Records drawn from a dataset
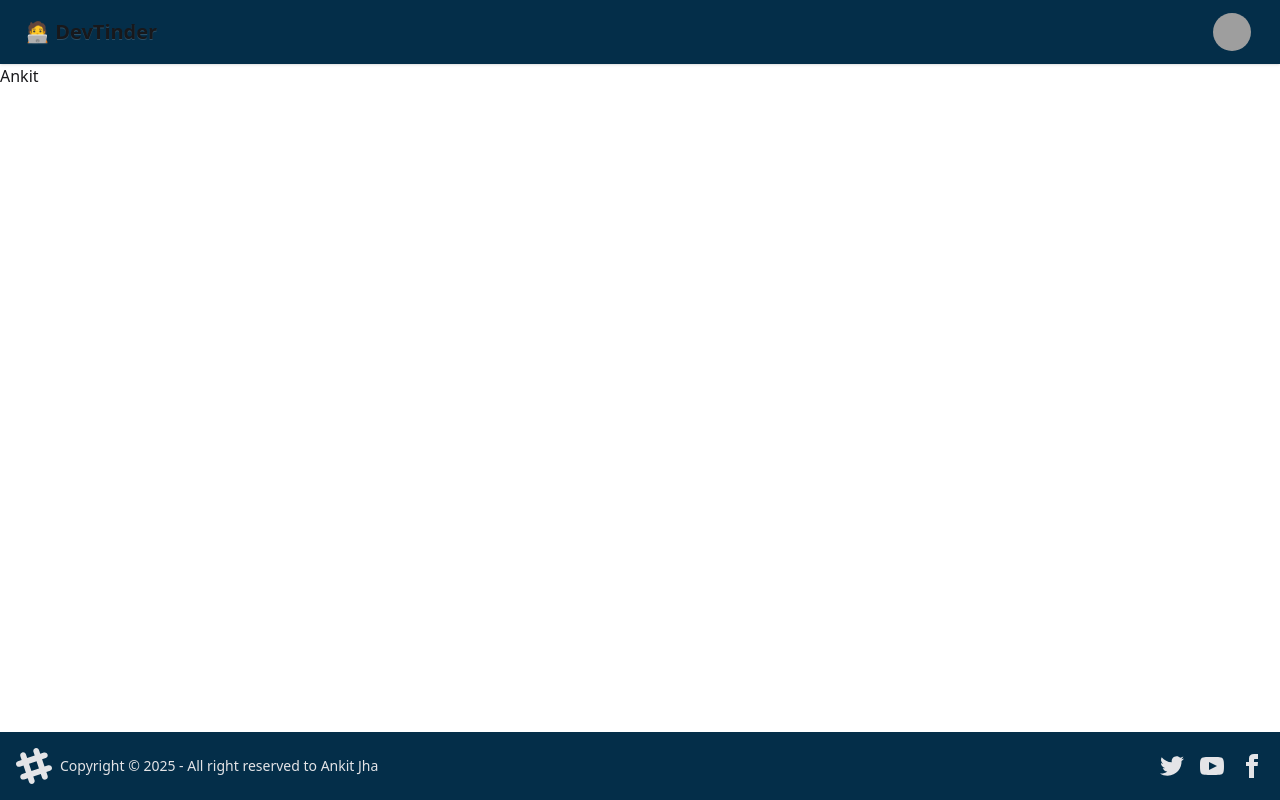
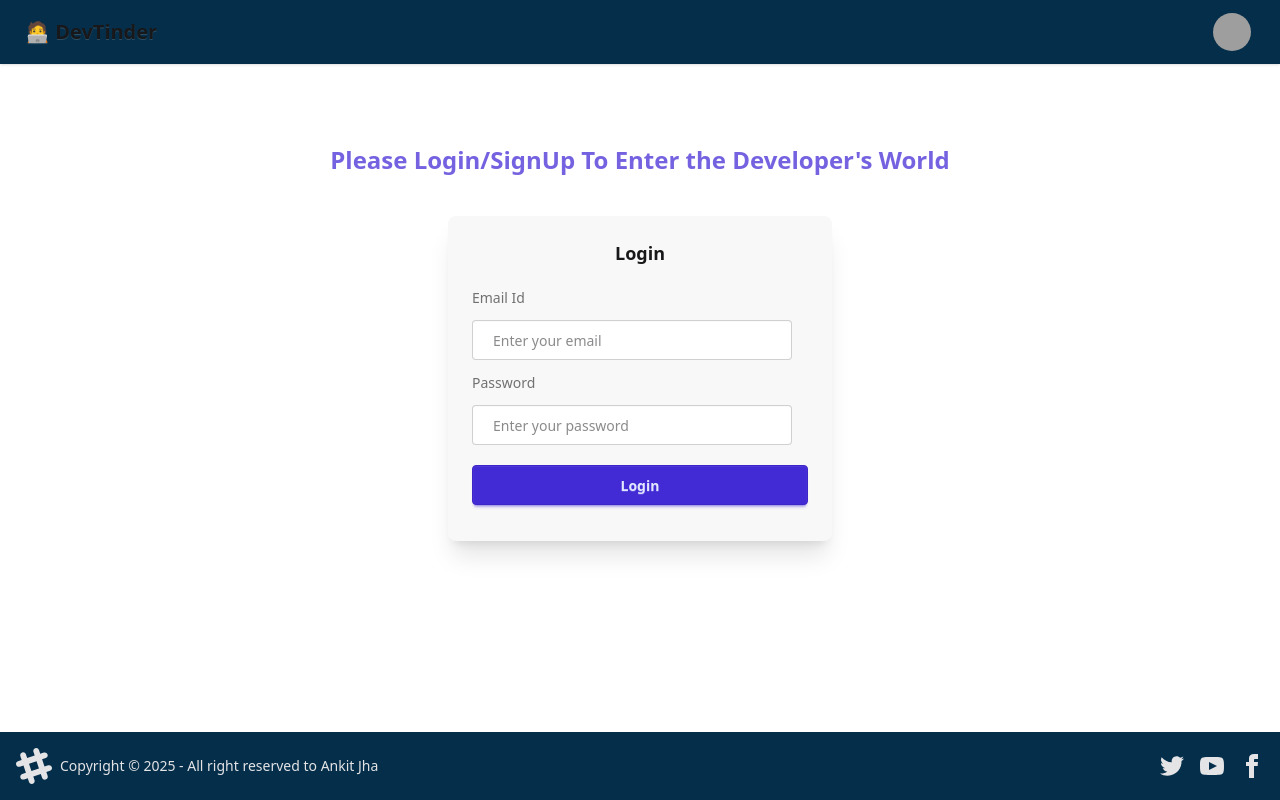
Before and after one commit to ankitjha2307/DevTinder-WEB, a React (Vite) app: page /login in a window 1280 px wide. Built offline with nearby package versions, Linux system fonts and the light colour scheme; grey boxes are pictures that could not be loaded.

Commit message:
Login page

```diff
--- a/index.html
+++ b/index.html
@@ -6,6 +6,7 @@
     <title>DevTinder</title>
   </head>
   <body>
+    <html data-theme="abyss"></html>
     <div id="root"></div>
     <script type="module" src="/src/main.jsx"></script>
   </body>
--- a/src/Login.jsx
+++ b/src/Login.jsx
@@ -1,8 +1,58 @@
-import React from "react";
+import React, { useState } from "react";
 import NavBar from "./NavBar";
 
 const Login = () => {
-  return <div>Ankit</div>;
+  const [emailId, SetEmailId] = useState("");
+  const [password, SetPassword] = useState("");
+
+  return (
+    <div className="flex flex-col items-center my-20">
+      {/* Animated Heading */}
+      <h1 className="text-2xl font-bold mb-10 text-center animate-pulse text-primary">
+        Please Login/SignUp To Enter the Developer's World
+      </h1>
+
+      <div className="card bg-base-200 w-96 shadow-xl">
+        <div className="card-body">
+          <h2 className="card-title justify-center">Login</h2>
+
+          <div className="form ">
+            {/* Email Field */}
+            <label className="form-control w-full max-w-xs mb-4">
+              <div className="label py-3">
+                <span className="label-text">Email Id</span>
+              </div>
+              <input
+                type="text"
+                value={emailId}
+                placeholder="Enter your email"
+                className="input input-bordered px-5 py-3"
+                onChange={(e) => SetEmailId(e.target.value)}
+              />
+            </label>
+
+            {/* Password Field */}
+            <label className="form-control w-full max-w-xs mb-6">
+              <div className="label py-3">
+                <span className="label-text">Password</span>
+              </div>
+              <input
+                type="password"
+                value={password}
+                placeholder="Enter your password"
+                className="input input-bordered px-5 py-3"
+                onChange={(e) => SetEmailId(e.target.value)}
+              />
+            </label>
+          </div>
+
+          <div className="card-actions justify-center my-3">
+            <button className="btn btn-primary w-full">Login</button>
+          </div>
+        </div>
+      </div>
+    </div>
+  );
 };
 
 export default Login;
--- a/src/index.css
+++ b/src/index.css
@@ -1,2 +1,4 @@
 @import "tailwindcss";
-@plugin "daisyui";
+@plugin "daisyui" {
+  themes: light --default, dark --prefersdark;
+}
```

Required action
Copy each line of the records containing the string "value".

The answer
+                value={emailId}
+                onChange={(e) => SetEmailId(e.target.value)}
+                value={password}
+                onChange={(e) => SetEmailId(e.target.value)}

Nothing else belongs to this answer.